Last week, the European Central Bank dropped the easing bias from its communique, while the Federal Reserve's FOMC is meeting on 13-14 June with speculation high that they will raise rates yet again. After years of quantitative easing and low interest rates, the Fed and, to a lesser extent, the ECB appear to be ready to get out. Both central banks are at a crossroads as the decision to unwind QE could prove to be fatal or come at just the right time.
We asked Dr. Constantin Gurdgiev, who runs the blog True Economics as well as the website MacroView, for his thoughts on the matter. More specifically, how exactly will the Fed unwind its multi-trillion dollar balance sheet without severely upsetting the bond and equity markets and how will the ECB, which is still stuck in a quantitative easing cycle, be able to bring it to an end without plunging Eurozone countries into yet another financial crisis?

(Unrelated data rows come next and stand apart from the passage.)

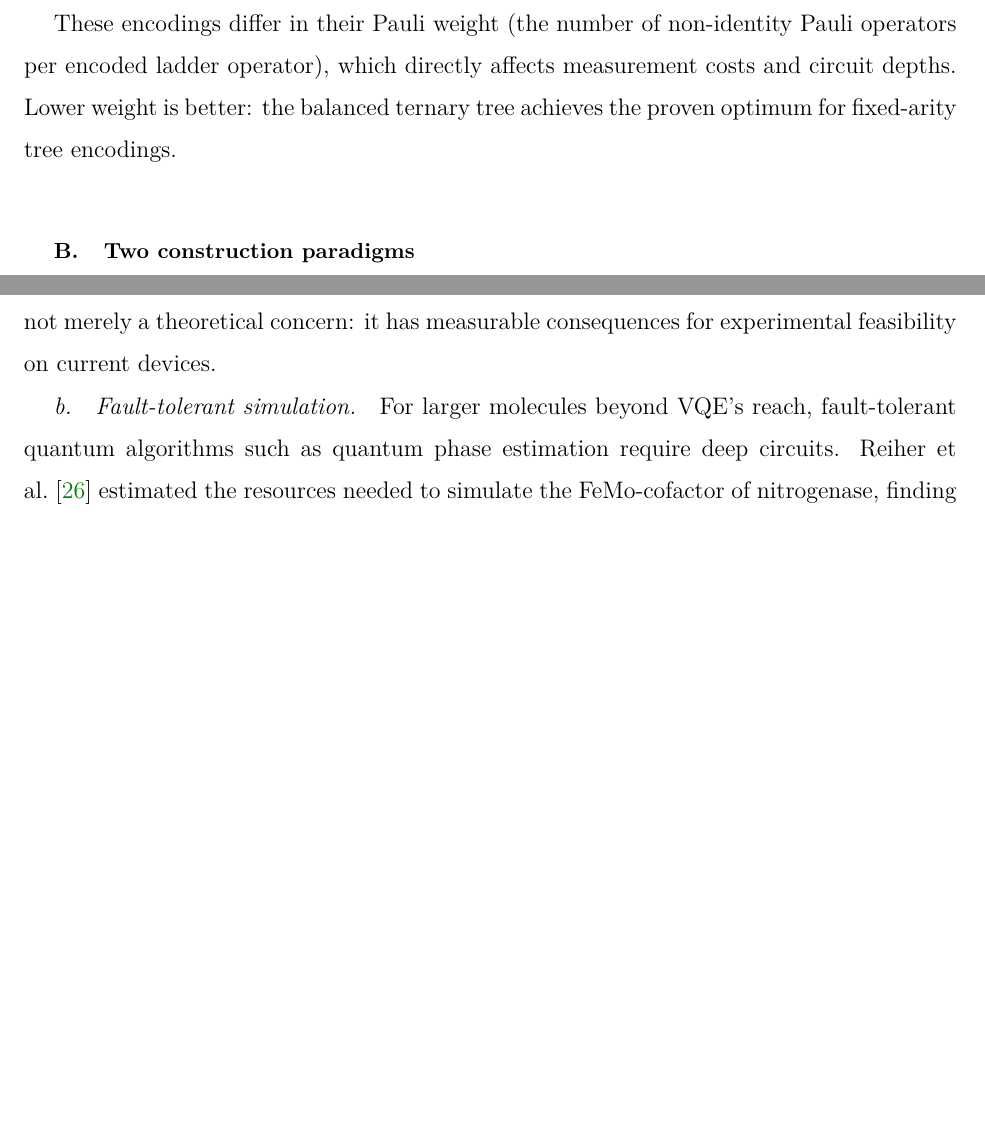
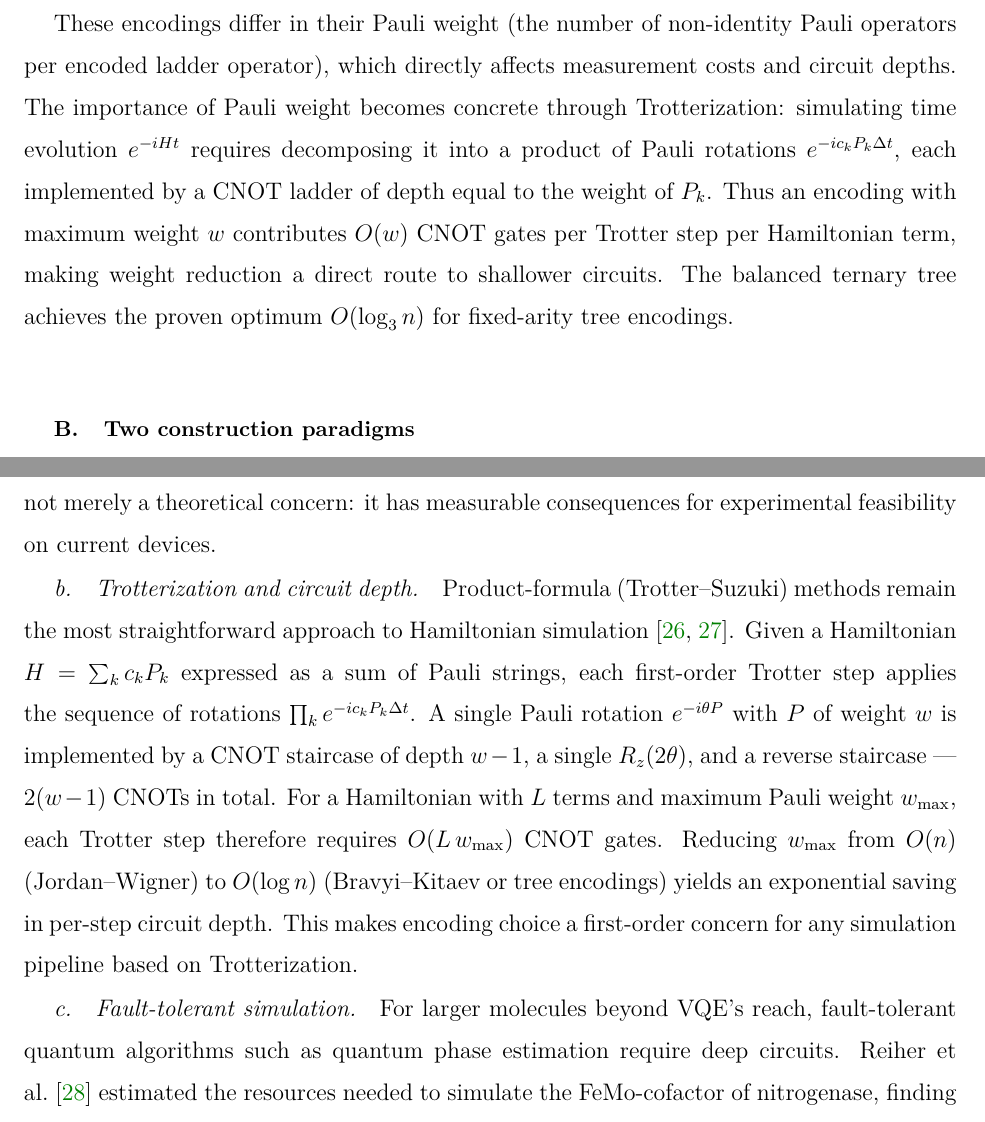
Before and after one commit to johnazariah/encodings, a LaTeX paper (.project/research/paper-review/paper.tex, which reads .project/research/paper-review/drafts/01-introduction.tex, .project/research/paper-review/drafts/10-discussion.tex): two parts of pages 6 and 36 of 46, joined at a grey line, cut so that both start at the same text, the shorter picture padded with empty space. Compiled offline with pdfLaTeX.

Commit message:
review: add Trotterization motivation for Pauli weight
- §1: explain that each Pauli rotation requires O(w) CNOTs, making
  weight reduction a direct route to shallower Trotter circuits
- §10: new 'Trotterization and circuit depth' paragraph with
  quantitative CNOT count (2(w-1) per rotation, O(L·w_max) per step)
- Add lloyd1996 and suzuki1976 to bibliography

```diff
--- a/.project/research/paper-review/drafts/01-introduction.tex
+++ b/.project/research/paper-review/drafts/01-introduction.tex
@@ -33,9 +33,15 @@ Five encodings dominate the literature:
 
 These encodings differ in their Pauli weight (the number of non-identity
 Pauli operators per encoded ladder operator), which directly affects
-measurement costs and circuit depths.  Lower weight is better: the
-balanced ternary tree achieves the proven optimum for fixed-arity
-tree encodings.
+measurement costs and circuit depths.  The importance of Pauli weight
+becomes concrete through Trotterization: simulating time evolution
+$e^{-iHt}$ requires decomposing it into a product of Pauli rotations
+$e^{-i c_k P_k \Delta t}$, each implemented by a CNOT ladder of depth
+equal to the weight of $P_k$.  Thus an encoding with maximum weight~$w$
+contributes $O(w)$ CNOT gates per Trotter step per Hamiltonian term,
+making weight reduction a direct route to shallower circuits.  The
+balanced ternary tree achieves the proven optimum $O(\log_3 n)$ for
+fixed-arity tree encodings.
 
 \subsection{Two construction paradigms}
 
--- a/.project/research/paper-review/drafts/10-discussion.tex
+++ b/.project/research/paper-review/drafts/10-discussion.tex
@@ -222,6 +222,23 @@ These experiments illustrate that encoding choice is not merely a
 theoretical concern: it has measurable consequences for experimental
 feasibility on current devices.
 
+\paragraph{Trotterization and circuit depth.}
+Product-formula (Trotter--Suzuki) methods remain the most
+straightforward approach to Hamiltonian
+simulation~\cite{lloyd1996,suzuki1976}.
+Given a Hamiltonian $H = \sum_k c_k P_k$ expressed as a sum of Pauli
+strings, each first-order Trotter step applies the sequence of
+rotations $\prod_k e^{-i c_k P_k \Delta t}$.  A single Pauli rotation
+$e^{-i\theta P}$ with $P$ of weight~$w$ is implemented by a CNOT
+staircase of depth~$w-1$, a single $R_z(2\theta)$, and a reverse
+staircase --- $2(w-1)$ CNOTs in total.  For a Hamiltonian with $L$
+terms and maximum Pauli weight~$w_{\max}$, each Trotter step therefore
+requires $O(L \, w_{\max})$ CNOT gates.  Reducing $w_{\max}$ from
+$O(n)$ (Jordan--Wigner) to $O(\log n)$ (Bravyi--Kitaev or tree
+encodings) yields an exponential saving in per-step circuit depth.
+This makes encoding choice a first-order concern for any simulation
+pipeline based on Trotterization.
+
 \paragraph{Fault-tolerant simulation.}
 For larger molecules beyond VQE's reach, fault-tolerant quantum
 algorithms such as quantum phase estimation require deep circuits.
```
Also changed, not shown: .project/research/shared/bibliography/references.bib (+22 -0 lines).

Dr. Constantin Gurdgiev is Professor of Finance at Middlebury Institute of International Studies at Monterey and continues as adjunct assistant professor of finance at Trinity College, Dublin. He is a co-founder and director of the Irish Mortgage Holders Organisation. Constantin is proudly a board advisor to Aid:Tech, a revolutionary blockchain technology firm that works to merge technology and aid. He serves as a partner and a board member with a number of international financial services providers, and he is the board member of ICham Irish Chamber of Commerce in Central and Eastern Europe. Dr. Gurdgiev was one of FocusEconomics's Top Economic and Finance bloggers of 2016. Visit his blog True Economics as well as his website MacroView for more from Constantin. You can also follow him on Twitter here.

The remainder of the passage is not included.